This is partly because victims of foodborne illness often cannot determine the source of their infection. Consider:
- Up to 28 days may pass between the time a consumer eats a contaminated food and develops listeriosis, an infection that killed 33 people who ate Jensen Farms cantaloupes in 2011.
- Up to six weeks may pass before feeling the effects of poisoning from Salmonella typhimurium, the pathogen that killed nine people and sickened 714 others who ate peanut butter paste manufactured at a Georgia plant under then-Georgia governor Sonny Perdue’s watch.
Most people have a tough time recalling everything they ate a day ago, much less a month ago. And most food safety lapses, thankfully, do not result in high-profile outbreaks that are ultimately traced back to their source. But that does not mean we can ignore them.
Regulations to prevent food safety threats cost less than reacting after people get sick. That is why large bipartisan majorities have supported laws like the Food Safety Modernization Act and appropriations for food inspectors, epidemiologists, microbiologists, and the rest of the people and infrastructure that make our food safe.
Unfortunately, the Trump Administration has already begun undermining the American food supply’s protections in the name of “deregulation,” with actions such as:

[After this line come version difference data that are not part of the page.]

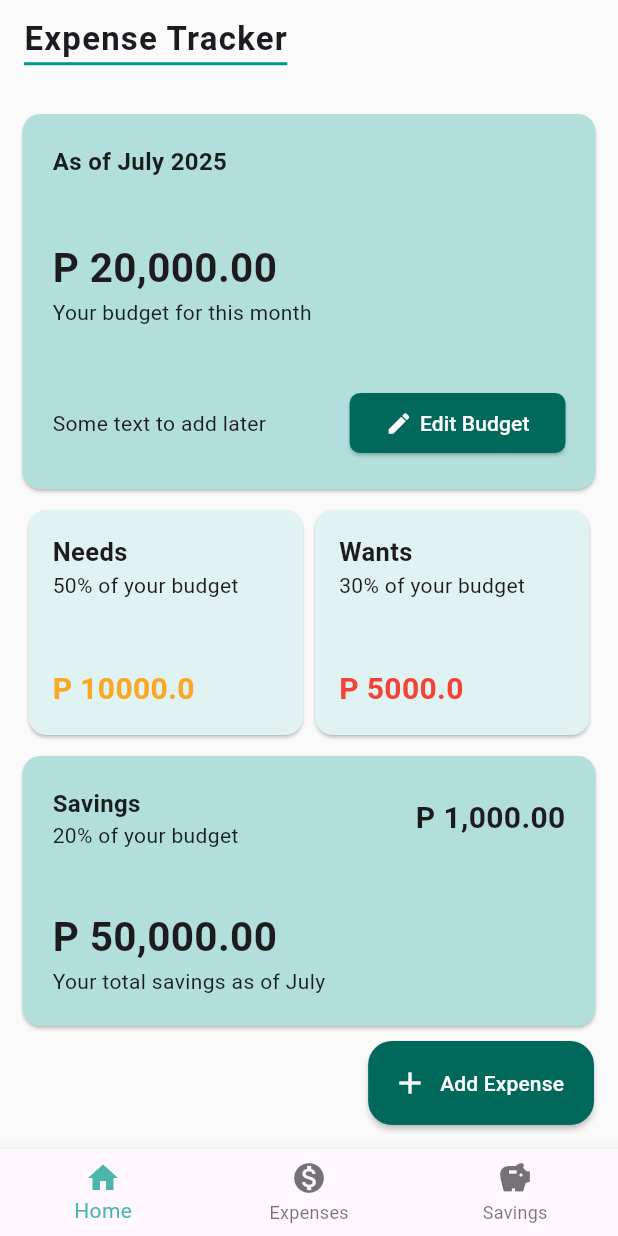
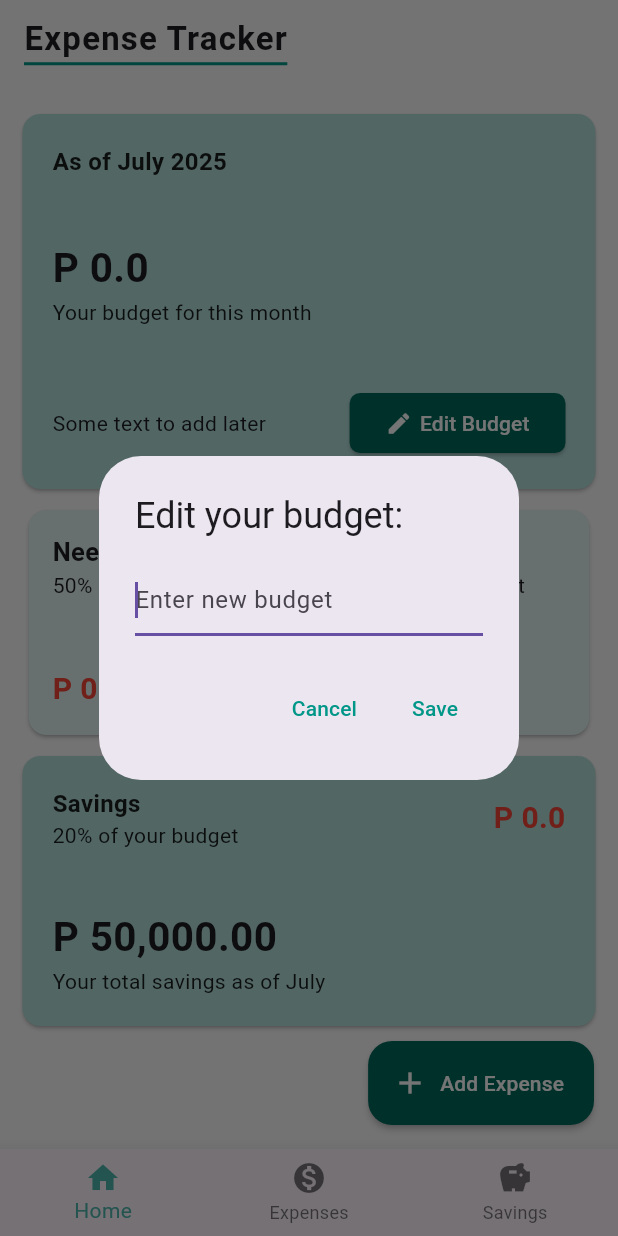
Before and after one commit to gabify/expense-tracker, a Flutter app: the screen it shows after launch, after a tap on "Edit Budget", on a phone screen of 412 x 824 dp. Run offline on Flutter 3.47's test engine with Material 3 defaults, Android fonts, the phone set to English and light mode, and no system bars.

Commit message:
Add function to dashboard

```diff
--- a/lib/Dashboard/BudgetCard.dart
+++ b/lib/Dashboard/BudgetCard.dart
@@ -1,10 +1,22 @@
+import 'package:expense_tracker/Services/BudgetProvider.dart';
 import 'package:flutter/material.dart';
+import 'package:provider/provider.dart';
 
-class BudgetCard extends StatelessWidget {
+class BudgetCard extends StatefulWidget {
   const BudgetCard({super.key});
 
   @override
+  State<BudgetCard> createState() => _BudgetCardState();
+}
+
+class _BudgetCardState extends State<BudgetCard> {
+
+  final TextEditingController _controller = TextEditingController();
+
+  @override
   Widget build(BuildContext context) {
+    final budget = context.watch<BudgetProvider>().budget;
+
     return Column(
       crossAxisAlignment: CrossAxisAlignment.stretch,
       children: [
@@ -31,7 +43,7 @@ class BudgetCard extends StatelessWidget {
               crossAxisAlignment: CrossAxisAlignment.start,
               children: [
                 Text(
-                  'P 20,000.00',
+                  'P ${budget.total.toString()}',
                   style: TextStyle(
                       fontSize: 27,
                       fontWeight: FontWeight.bold
@@ -52,14 +64,52 @@ class BudgetCard extends StatelessWidget {
               children: [
                 Text('Some text to add later'),
                 ElevatedButton(
-                  onPressed: (){},
-                  child: Row(
-                    children: [
-                      Icon(Icons.create),
-                      SizedBox(width: 4.8,),
-                      Text('Edit Budget')
-                    ],
-                  ),
+                  onPressed: () async{
+                    final result = await showDialog(
+                        context: context,
+                        builder: (BuildContext context){
+                          return AlertDialog(
+                            title: const Text('Edit your budget:'),
+                            content: TextField(
+                              controller: _controller,
+                              keyboardType: TextInputType.number,
+                              autofocus: true,
+                              decoration: const InputDecoration(
+                                  hintText: "Enter new budget"
+                              ),
+                            ),
+                            actions: [
+                              TextButton(
+                                  onPressed: (){
+                                    Navigator.pop(context);
+                                  },
+                                  child: Text(
+                                      'Cancel',
+                                      style: TextStyle(
+                                        color: Colors.teal
+                                      ),
+                                  )
+                              ),
+                              TextButton(
+                                  onPressed: (){
+                                    Navigator.pop(context, _controller);
+                                  },
+                                  child: Text(
+                                    'Save',
+                                    style: TextStyle(
+                                        color: Colors.teal
+                                    ),
+                                  )
+                              )
+                            ],
+                          );
+                        }
+                    );
+
+                    if(result != null && result.value.text.isNotEmpty){
+                      context.read<BudgetProvider>().addBudget(double.parse(result.value.text.trim()));
+                    }
+                  },
                   style: ElevatedButton.styleFrom(
                       backgroundColor: Colors.teal[800],
                       foregroundColor: Colors.white,
@@ -69,6 +119,13 @@ class BudgetCard extends StatelessWidget {
                               bottom: Radius.circular(7)
                           )
                       )
+                  ),
+                  child: Row(
+                    children: [
+                      Icon(Icons.create),
+                      SizedBox(width: 4.8,),
+                      Text('Edit Budget')
+                    ],
                   ),
                 )
               ],
--- a/lib/Dashboard/Dashboard.dart
+++ b/lib/Dashboard/Dashboard.dart
@@ -1,7 +1,9 @@
 import 'package:expense_tracker/Dashboard/BudgetCard.dart';
 import 'package:expense_tracker/Dashboard/ExpenseDashboardCard.dart';
 import 'package:expense_tracker/Dashboard/SavingsCard.dart';
+import 'package:expense_tracker/Services/BudgetProvider.dart';
 import 'package:flutter/material.dart';
+import 'package:provider/provider.dart';
 
 class Dashboard extends StatefulWidget {
   const Dashboard({super.key});
@@ -14,6 +16,8 @@ class _DashboardState extends State<Dashboard> {
 
   @override
   Widget build(BuildContext context) {
+    final budget = context.watch<BudgetProvider>().budget;
+
     return Scaffold(
       backgroundColor: Colors.grey[50],
       appBar: AppBar(
@@ -51,22 +55,20 @@ class _DashboardState extends State<Dashboard> {
                   Expanded(
                     child: ExpenseDashboardCard(
                       category: 'Needs',
-                      amount: 10000,
+                      amount: budget.needs,
                       percentage: 50,
-                      color: Colors.yellow[800],
                     ),
                   ),
                   Expanded(
                     child: ExpenseDashboardCard(
                       category: 'Wants',
-                      amount: 5000,
+                      amount: budget.wants,
                       percentage: 30,
-                      color: Colors.red[500],
                     ),
                   ),
                 ],
               ),
-              SavingsCard(),
+              SavingsCard(amount: budget.savings,),
             ],
           ),
         ),
--- a/lib/Dashboard/ExpenseDashboardCard.dart
+++ b/lib/Dashboard/ExpenseDashboardCard.dart
@@ -11,8 +11,15 @@ class ExpenseDashboardCard extends StatelessWidget {
     required this.category,
     required this.amount,
     required this.percentage,
-    required this.color
-  });
+  }){
+    if(amount <= 1000.0 && amount >= 500.0){
+      color = Colors.yellow[800];
+    } else if(amount < 500.0){
+      color = Colors.red[500];
+    }else{
+      color = Colors.green[500];
+    }
+  }
 
   @override
   Widget build(BuildContext context) {
--- a/lib/Dashboard/SavingsCard.dart
+++ b/lib/Dashboard/SavingsCard.dart
@@ -1,7 +1,18 @@
 import 'package:flutter/material.dart';
 
 class SavingsCard extends StatelessWidget {
-  const SavingsCard({super.key});
+  final double amount;
+  Color? color;
+
+  SavingsCard({super.key, required this.amount}){
+    if(amount <= 1000.0 && amount >= 500.0){
+      color = Colors.yellow[800];
+    } else if(amount < 500.0){
+      color = Colors.red[500];
+    }else{
+      color = Colors.green[500];
+    }
+  }
 
   @override
   Widget build(BuildContext context) {
@@ -42,10 +53,11 @@ class SavingsCard extends StatelessWidget {
                         ],
                       ),
                       Text(
-                        'P 1,000.00',
+                        'P $amount',
                         style: TextStyle(
                             fontSize: 20,
-                            fontWeight: FontWeight.bold
+                            fontWeight: FontWeight.bold,
+                            color: color
                         ),
                       ),
                     ],
--- a/lib/Expenses/AddExpense.dart
+++ b/lib/Expenses/AddExpense.dart
@@ -1,4 +1,4 @@
-import 'package:expense_tracker/Expenses/expenses.dart';
+import 'package:expense_tracker/Services/expenses.dart';
 import 'package:flutter/material.dart';
 
 class Addexpense extends StatefulWidget {
--- a/lib/Expenses/ExpenseCard.dart
+++ b/lib/Expenses/ExpenseCard.dart
@@ -1,4 +1,4 @@
-import 'package:expense_tracker/Expenses/expenses.dart';
+import 'package:expense_tracker/Services/expenses.dart';
 import 'package:flutter/material.dart';
 
 class ExpenseCard extends StatelessWidget {
--- a/lib/Expenses/ExpenseList.dart
+++ b/lib/Expenses/ExpenseList.dart
@@ -3,7 +3,7 @@ import 'package:expense_tracker/Expenses/WantsExpenseList.dart';
 import 'package:flutter/material.dart';
 
 import 'ExpenseCard.dart';
-import 'expenses.dart';
+import '../Services/expenses.dart';
 
 class Expenselist extends StatefulWidget {
   const Expenselist({super.key});
--- a/lib/Expenses/NeedsExpenseList.dart
+++ b/lib/Expenses/NeedsExpenseList.dart
@@ -1,7 +1,7 @@
 import 'package:flutter/material.dart';
 
 import 'ExpenseCard.dart';
-import 'expenses.dart';
+import '../Services/expenses.dart';
 
 class NeedsExpenseList extends StatefulWidget {
   final List<Expenses> needs;
--- a/lib/Expenses/WantsExpenseList.dart
+++ b/lib/Expenses/WantsExpenseList.dart
@@ -1,7 +1,7 @@
 import 'package:flutter/material.dart';
 
 import 'ExpenseCard.dart';
-import 'expenses.dart';
+import '../Services/expenses.dart';
 
 class WantsExpenseList extends StatefulWidget {
   final List<Expenses> wants;
--- /dev/null
+++ b/lib/Services/Budget.dart
@@ -0,0 +1,20 @@
+class Budget {
+  double _total = 0.0;
+  double _needs = 0.0;
+  double _wants = 0.0;
+  double _savings = 0.0;
+
+
+  void addBudget(double total){
+    _total = total;
+    _needs = total * 0.5;
+    _wants = total * 0.3;
+    _savings = total * 0.2;
+  }
+
+  double get total => _total;
+  double get needs => _needs;
+  double get wants => _wants;
+  double get savings => _savings;
+
+}
--- /dev/null
+++ b/lib/Services/BudgetProvider.dart
@@ -0,0 +1,14 @@
+import 'package:expense_tracker/Services/Budget.dart';
+import 'package:flutter/cupertino.dart';
+
+class BudgetProvider extends ChangeNotifier{
+  final _budget = Budget();
+
+  Budget get budget => _budget;
+
+  void addBudget(double total){
+    _budget.addBudget(total);
+    notifyListeners();
+  }
+
+}
--- a/lib/main.dart
+++ b/lib/main.dart
@@ -2,16 +2,23 @@ import 'package:expense_tracker/MainScreen.dart';
 import 'package:expense_tracker/Expenses/AddExpense.dart';
 import 'package:expense_tracker/Dashboard/Dashboard.dart';
 import 'package:expense_tracker/Expenses/ExpenseList.dart';
+import 'package:expense_tracker/Services/BudgetProvider.dart';
 import 'package:expense_tracker/pages/Profile.dart';
 import 'package:expense_tracker/pages/Sandbox.dart';
 import 'package:flutter/material.dart';
+import 'package:provider/provider.dart';
 
 void main() {
-  runApp(MaterialApp(
-    routes: {
-      '/' : (context) => MainScreen(),
-      '/add' : (context) => Addexpense(),
-      '/expenseList' : (context) => Expenselist()
-    },
-  ));
+  runApp(
+    ChangeNotifierProvider(
+      create: (context) => BudgetProvider(),
+      child: MaterialApp(
+        routes: {
+          '/' : (context) => MainScreen(),
+          '/add' : (context) => Addexpense(),
+          '/expenseList' : (context) => Expenselist()
+        },
+      ),
+    )
+  );
 }
--- a/pubspec.yaml
+++ b/pubspec.yaml
@@ -36,6 +36,7 @@ dependencies:
   cupertino_icons: ^1.0.8
   path: ^1.9.1
   http: ^1.4.0
+  provider: ^6.1.5
 
 dev_dependencies:
   flutter_test:
```
Also changed, not shown: lib/Services/expenses.dart (renamed from lib/Expenses/expenses.dart), pubspec.lock.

- Nixing rules to standardize how manufacturers and retailers alert consumers to recalls of contaminated products—rules that are required under the Food Safety Modernization Act.

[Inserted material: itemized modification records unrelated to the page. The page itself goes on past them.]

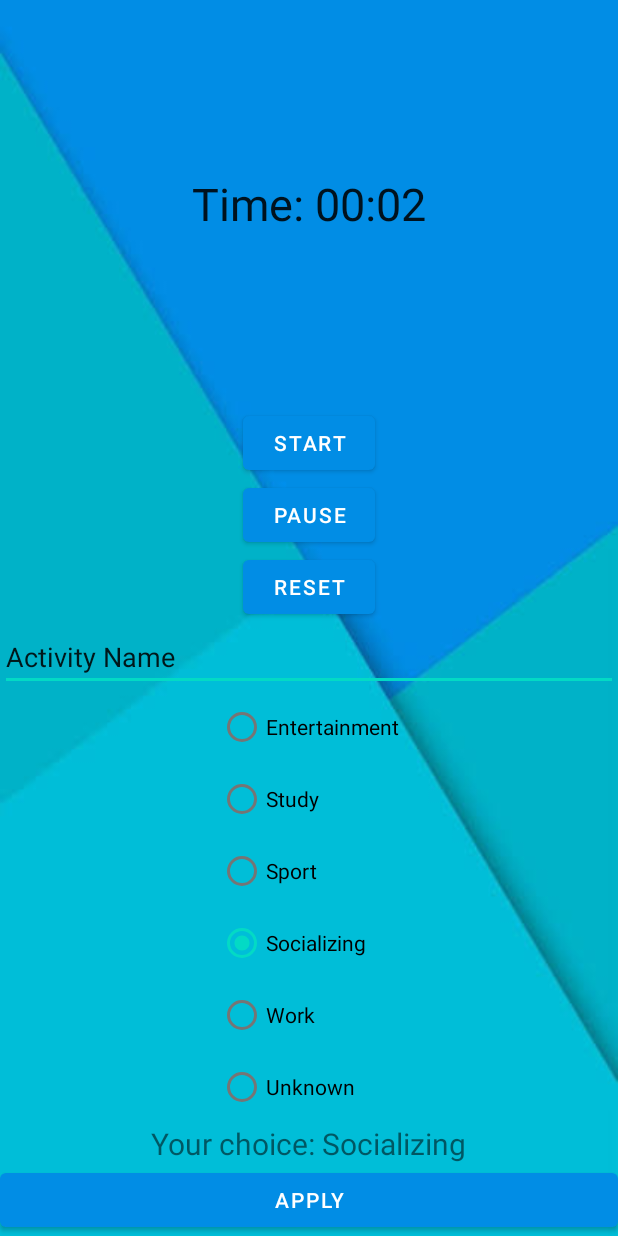
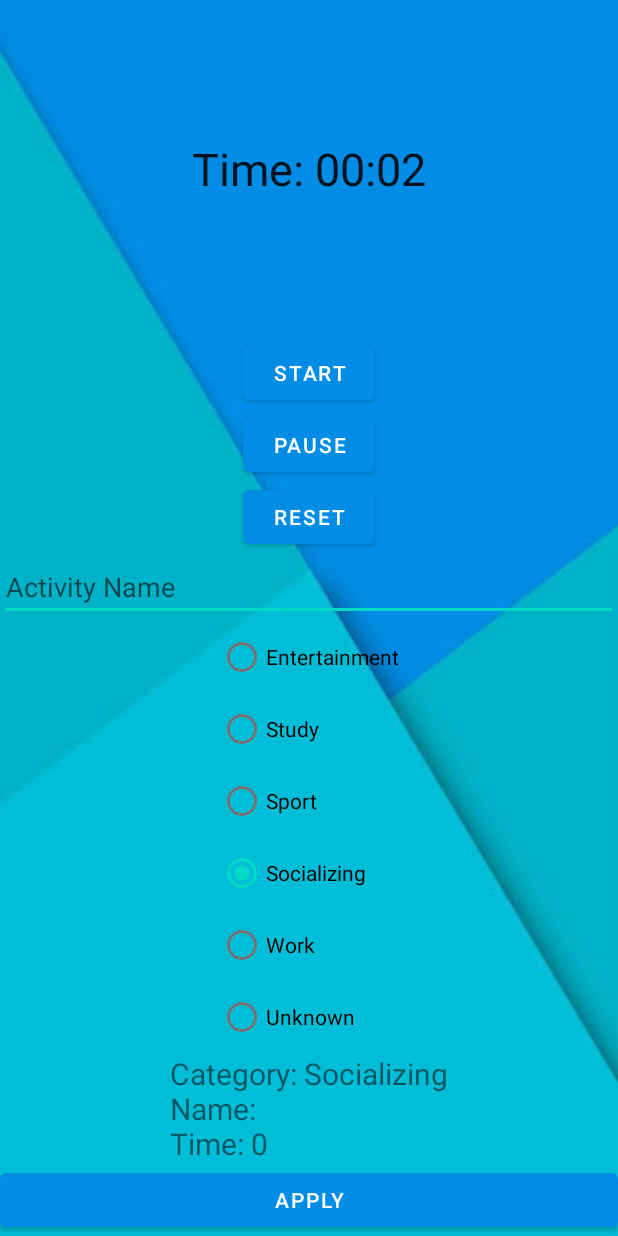
Before and after one commit to ErenOzen/Sprout, an Android app: the TimerActivity screen opened directly, with no data from a screen before it, after a tap on "APPLY", on a phone screen of 412 x 824 dp. Run offline under Robolectric (Android 15) with nearby library versions, the phone set to English and light mode, and no system bars; 1 other tap on this screen came first.

Commit message:
TimerActivity finished.

```diff
--- a/app/src/main/AndroidManifest.xml
+++ b/app/src/main/AndroidManifest.xml
@@ -15,9 +15,9 @@
         <activity android:name=".CalendarActivity" />
         <activity android:name=".ForgotPassword" />
         <activity android:name=".TodoActivity" />
-        <activity android:name=".HomeScreen" />
+        <activity android:name=".LoginActivity" />
         <activity android:name=".SignupActivity" />
-        <activity android:name=".LoginActivity">
+        <activity android:name=".HomeScreen">
             <intent-filter>
                 <action android:name="android.intent.action.MAIN" />
 
--- a/app/src/main/java/com/example/sprout/TimerActivity.java
+++ b/app/src/main/java/com/example/sprout/TimerActivity.java
@@ -5,6 +5,7 @@ import android.os.SystemClock;
 import android.view.View;
 import android.widget.Button;
 import android.widget.Chronometer;
+import android.widget.EditText;
 import android.widget.RadioButton;
 import android.widget.RadioGroup;
 import android.widget.TextView;
@@ -13,9 +14,14 @@ import androidx.appcompat.app.AppCompatActivity;
 
 public class TimerActivity extends AppCompatActivity {
 
-    RadioGroup radioGroup;
-    RadioButton radioButton;
-    TextView textView;
+    private RadioGroup radioGroup;
+    private RadioButton radioButton;
+    private TextView textView;
+    private EditText editText;
+    private String activityName;
+    private long activityTime;
+    private int seconds;
+    private String chrobase;
 
     private Chronometer chronometer;
     private long pauseOffset;
@@ -25,15 +31,22 @@ public class TimerActivity extends AppCompatActivity {
         super.onCreate(savedInstanceState);
         setContentView(R.layout.activity_timer);
 
+        editText = (EditText) findViewById(R.id.timerEditText);
         radioGroup = findViewById(R.id.radioGroup);
         textView = findViewById(R.id.text_view_selected);
+
         Button buttonApply = findViewById(R.id.button_apply);
         buttonApply.setOnClickListener(new View.OnClickListener() {
             @Override
             public void onClick(View v) {
+
+                seconds = (int) (chronometer.getBase())/ 1000;
+
+                activityName = editText.getText().toString();
                 int radioId = radioGroup.getCheckedRadioButtonId();
                 radioButton = findViewById(radioId);
-                textView.setText("Your choice: " + radioButton.getText());
+                textView.setText("Category: " + radioButton.getText() + "\nName: " + activityName + "\nTime: " + (activityTime) );
+                //textView.setText(activityName);
             }
         });
 
@@ -54,11 +67,14 @@ public class TimerActivity extends AppCompatActivity {
         if (!running) {
             chronometer.setBase(SystemClock.elapsedRealtime() - pauseOffset);
             chronometer.start();
+
             running = true;
+
         }
     }
     public void pauseChronometer(View v) {
         if (running) {
+            activityTime = ((SystemClock.elapsedRealtime() - chronometer.getBase()) / 1000);
             chronometer.stop();
             pauseOffset = SystemClock.elapsedRealtime() - chronometer.getBase();
             running = false;
@@ -73,6 +89,6 @@ public class TimerActivity extends AppCompatActivity {
         int radioId = radioGroup.getCheckedRadioButtonId();
         radioButton = findViewById(radioId);
         //Toast.makeText(this,"Selected Radio Button: " + radioButton.getText(),Toast.LENGTH_LONG).show();
-
+        //Toast.makeText(TimerActivity.this, activityName, Toast.LENGTH_SHORT).show();
     }
 }
--- a/app/src/main/res/layout/activity_timer.xml
+++ b/app/src/main/res/layout/activity_timer.xml
@@ -54,19 +54,19 @@
         android:layout_alignParentTop="true"
         android:onClick="resetChronometer"
         android:text="Reset"
-        app:layout_constraintBottom_toTopOf="@+id/editTextTextPersonName"
+        app:layout_constraintBottom_toTopOf="@+id/timerEditText"
         app:layout_constraintEnd_toEndOf="parent"
         app:layout_constraintStart_toStartOf="parent" />
 
     <EditText
-        android:id="@+id/editTextTextPersonName"
+        android:id="@+id/timerEditText"
         android:layout_width="match_parent"
         android:layout_height="wrap_content"
         android:layout_alignParentStart="true"
         android:layout_alignParentTop="true"
         android:ems="10"
+        android:hint="Activity Name"
         android:inputType="textPersonName"
-        android:text="Activity Name"
         app:layout_constraintBottom_toTopOf="@+id/radioGroup" />
 
     <RadioGroup
@@ -76,7 +76,7 @@
         app:layout_constraintEnd_toEndOf="parent"
         app:layout_constraintHorizontal_bias="0.498"
         app:layout_constraintStart_toStartOf="parent"
-        app:layout_constraintTop_toBottomOf="@+id/editTextTextPersonName">
+        app:layout_constraintTop_toBottomOf="@+id/timerEditText">
 
         <RadioButton
             android:id="@+id/radio_entertainment"
```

- Proposing to cut billions of dollars of funding, including nearly the entire budget of USDA’s Food Safety and Inspection Service, and replace it with user fees.
- Moving to authorize chicken imports from China, where overuse of antibiotics has bred “superbugs” resistant to drugs once thought of as a last resort, and scandal after scandal has exposed a deeply flawed food safety system. The move is widely viewed as a quid pro quo to allow more U.S. beef sales in China.
- Proposing double-digit cuts to funding for surveillance of foodborne illness outbreaks by the Centers for Disease Control and Prevention and its partners.
- Pushing to expand the disastrous “Hog HIMP” pilot inspection program at slaughterhouses despite evidence of disturbing animal welfare and worker and food safety problems.
Trying to save money for American families by scrimping on food safety regulation is a penny-wise, pound-foolish strategy. American consumers spend roughly $1.46 trillion on food and beverages each year. We should not have to wonder whether we are paying to get sick.